In 1938, Bachetti’s grandfather opened up Pizzeria Trattoria da Attilio in Napoli. Bachetti started making pizzas when he was just 5 years old, and his son, Mario, is already gearing up to take over the family business when he grows up. Needless to say, the family is serious about pizza. So what do they think of pizza in Los Angeles?
“He said he sees differences but he sees a desire for people in this country to have the type of pizza [Naples is] known for," Samson says, speaking for Bachetti. "It’s starting to shrink the gap between pizza you get in Naples and what you can get here.” Samson, like other pizza slingers who seek out consultation from master pizzaiolos such as Bachetti, is one of those people with a desire to bridge the pizza quality divide.

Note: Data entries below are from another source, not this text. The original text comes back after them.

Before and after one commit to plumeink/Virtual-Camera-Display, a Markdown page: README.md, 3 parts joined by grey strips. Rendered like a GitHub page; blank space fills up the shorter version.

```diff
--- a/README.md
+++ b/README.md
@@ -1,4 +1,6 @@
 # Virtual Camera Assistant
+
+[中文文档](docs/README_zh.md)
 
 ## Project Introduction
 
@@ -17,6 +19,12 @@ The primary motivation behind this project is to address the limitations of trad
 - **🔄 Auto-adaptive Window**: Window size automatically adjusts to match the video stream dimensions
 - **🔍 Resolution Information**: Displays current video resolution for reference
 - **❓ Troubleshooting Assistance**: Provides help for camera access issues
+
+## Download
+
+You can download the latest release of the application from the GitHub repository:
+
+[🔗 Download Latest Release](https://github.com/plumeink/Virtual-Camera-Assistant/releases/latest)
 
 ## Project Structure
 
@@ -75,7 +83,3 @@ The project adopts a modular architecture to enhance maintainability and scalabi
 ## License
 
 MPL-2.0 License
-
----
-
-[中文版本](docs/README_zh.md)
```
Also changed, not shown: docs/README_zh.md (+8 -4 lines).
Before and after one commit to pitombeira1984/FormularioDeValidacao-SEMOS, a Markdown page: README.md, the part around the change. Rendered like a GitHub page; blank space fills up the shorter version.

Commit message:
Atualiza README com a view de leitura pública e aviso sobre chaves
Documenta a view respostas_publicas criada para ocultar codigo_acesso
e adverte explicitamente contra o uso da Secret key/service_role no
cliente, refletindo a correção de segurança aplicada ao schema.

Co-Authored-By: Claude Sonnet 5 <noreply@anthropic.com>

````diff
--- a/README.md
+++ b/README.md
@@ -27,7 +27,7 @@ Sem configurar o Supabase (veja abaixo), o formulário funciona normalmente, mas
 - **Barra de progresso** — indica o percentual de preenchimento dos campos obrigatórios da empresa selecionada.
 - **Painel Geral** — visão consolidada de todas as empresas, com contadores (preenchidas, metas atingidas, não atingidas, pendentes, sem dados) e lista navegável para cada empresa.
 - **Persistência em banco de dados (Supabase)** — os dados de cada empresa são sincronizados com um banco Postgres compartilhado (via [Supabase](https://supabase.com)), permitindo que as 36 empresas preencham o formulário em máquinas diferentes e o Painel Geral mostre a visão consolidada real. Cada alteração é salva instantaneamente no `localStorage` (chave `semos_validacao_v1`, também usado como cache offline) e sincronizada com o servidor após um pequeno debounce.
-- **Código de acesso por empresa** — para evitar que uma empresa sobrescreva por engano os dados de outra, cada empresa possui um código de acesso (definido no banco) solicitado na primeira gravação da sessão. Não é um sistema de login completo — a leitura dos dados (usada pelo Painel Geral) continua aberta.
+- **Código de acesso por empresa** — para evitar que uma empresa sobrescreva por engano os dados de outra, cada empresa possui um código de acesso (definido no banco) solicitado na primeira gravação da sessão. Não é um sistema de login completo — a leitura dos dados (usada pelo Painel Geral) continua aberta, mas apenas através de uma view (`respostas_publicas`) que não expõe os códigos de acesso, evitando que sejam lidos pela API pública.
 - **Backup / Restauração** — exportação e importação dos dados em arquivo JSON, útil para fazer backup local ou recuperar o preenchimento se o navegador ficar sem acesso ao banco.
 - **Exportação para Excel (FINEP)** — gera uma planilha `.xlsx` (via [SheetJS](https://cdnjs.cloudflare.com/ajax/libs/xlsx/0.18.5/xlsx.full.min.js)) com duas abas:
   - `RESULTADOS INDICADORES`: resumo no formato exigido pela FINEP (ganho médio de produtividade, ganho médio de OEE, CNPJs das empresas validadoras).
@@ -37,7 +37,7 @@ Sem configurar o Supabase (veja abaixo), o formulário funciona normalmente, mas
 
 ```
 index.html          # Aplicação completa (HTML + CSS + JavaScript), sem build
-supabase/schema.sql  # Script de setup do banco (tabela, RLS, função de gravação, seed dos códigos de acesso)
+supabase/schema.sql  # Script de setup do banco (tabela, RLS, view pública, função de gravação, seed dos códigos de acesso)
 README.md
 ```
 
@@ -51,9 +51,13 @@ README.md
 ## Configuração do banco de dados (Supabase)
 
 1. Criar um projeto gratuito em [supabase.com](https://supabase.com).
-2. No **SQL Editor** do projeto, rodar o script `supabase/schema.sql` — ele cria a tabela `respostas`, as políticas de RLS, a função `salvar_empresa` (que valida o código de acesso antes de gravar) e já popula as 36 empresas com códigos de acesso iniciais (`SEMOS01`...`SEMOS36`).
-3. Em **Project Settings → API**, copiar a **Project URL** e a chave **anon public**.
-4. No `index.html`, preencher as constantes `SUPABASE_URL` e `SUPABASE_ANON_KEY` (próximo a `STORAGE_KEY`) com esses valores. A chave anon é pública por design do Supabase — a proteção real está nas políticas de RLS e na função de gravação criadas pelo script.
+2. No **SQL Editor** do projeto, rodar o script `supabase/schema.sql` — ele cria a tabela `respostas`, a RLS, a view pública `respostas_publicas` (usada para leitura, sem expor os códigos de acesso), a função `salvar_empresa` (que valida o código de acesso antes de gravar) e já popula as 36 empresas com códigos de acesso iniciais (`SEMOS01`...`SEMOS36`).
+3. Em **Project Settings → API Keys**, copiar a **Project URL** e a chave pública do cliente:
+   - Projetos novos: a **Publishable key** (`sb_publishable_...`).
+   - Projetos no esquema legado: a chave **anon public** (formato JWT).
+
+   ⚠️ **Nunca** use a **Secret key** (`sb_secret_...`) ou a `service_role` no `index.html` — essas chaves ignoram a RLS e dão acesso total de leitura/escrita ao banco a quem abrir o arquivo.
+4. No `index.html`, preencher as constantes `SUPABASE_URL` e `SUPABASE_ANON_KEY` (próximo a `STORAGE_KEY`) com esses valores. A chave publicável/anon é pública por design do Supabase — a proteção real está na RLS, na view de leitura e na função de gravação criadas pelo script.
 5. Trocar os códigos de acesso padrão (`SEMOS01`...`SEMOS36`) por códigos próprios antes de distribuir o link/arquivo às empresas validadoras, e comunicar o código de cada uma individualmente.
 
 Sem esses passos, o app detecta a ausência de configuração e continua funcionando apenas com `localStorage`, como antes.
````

Even though Sotto is considered an L.A. pizza destination, its owner doesn't consider himself an expert at the craft. "I was telling Attilio, I’m a chef, not a pizzaiolo. I’ve never really had an opportunity to work with a pizzaiolo," he says.
A big difference between Neapolitan pizzas and their American imitators is in the dough prep. Bachetti uses very little yeast and a lengthy, room-temperature fermentation. The Sotto team opts for a refrigerated fermentation. "For me, it's a great learning opportunity to see the real way to do things and not just the way we’ve figured out how to do things here," Samson says of the Bachetti residency. "They’re not always the right way, they work for us, but we’re always looking to see new ways and improve our pizza."
As far as toppings go, cheese has been Bachetti's most noted difference between Los Angeles and Naples. “The biggest difference is the mozzarella," Samson says. "When they have mozzarella, it never goes in the fridge. It’s made, it’s fresh, it’s always at room temperature, so once it goes into the refrigerator, it changes the texture and the flavor.” This isn't just an L.A. problem, however. "From what I’ve seen, even if you go to Milan you’re not going to get that," Samson says of the fresh mozz conundrum.
If you like this story, consider signing up for our email newsletters.
SHOW ME HOW
You have successfully signed up for your selected newsletter(s) - please keep an eye on your mailbox, we're movin' in!
In the short time Samson and Bachetti worked together — the Bachetti family's L.A. trip lasted only 10 days — the pair visited local markets, executed staff trainings and shared valuable pizza-making information. “He’s seen a lot of things that are a little off, like the temperature or the dough, the temperature of the oven," Samson says. "Things that are close, but these are things he’s been doing his whole life. If you’re so used to something and seen it for so long, and you see something that’s off, it’s very apparent, whereas for other people it isn’t apparent.” Bachetti puts on his chef's coat and heads to the kitchen to make us one of his signature pies, the Carnevale. It's shaped like a star with eight doughy points filled with ricotta cheese. As he works quickly with grace, Bachetti is constantly offering Samson tips in Italian. At one point, when he slides the uncooked pizza into the oven, he notes that the space is too narrow for such a long pizza peel.
The pizza comes out shapely and tastes as good as it looks even if it's not topped with super-fresh, unpasteurized mozzarella. Bachetti, also a sommelier, would pair his pizza with a Falanghina. Samson would go for a beer, although he, too, is open to a crisp white wine pairing. It seems the gap between Angeleno and Italian tastes may be smaller than we thought.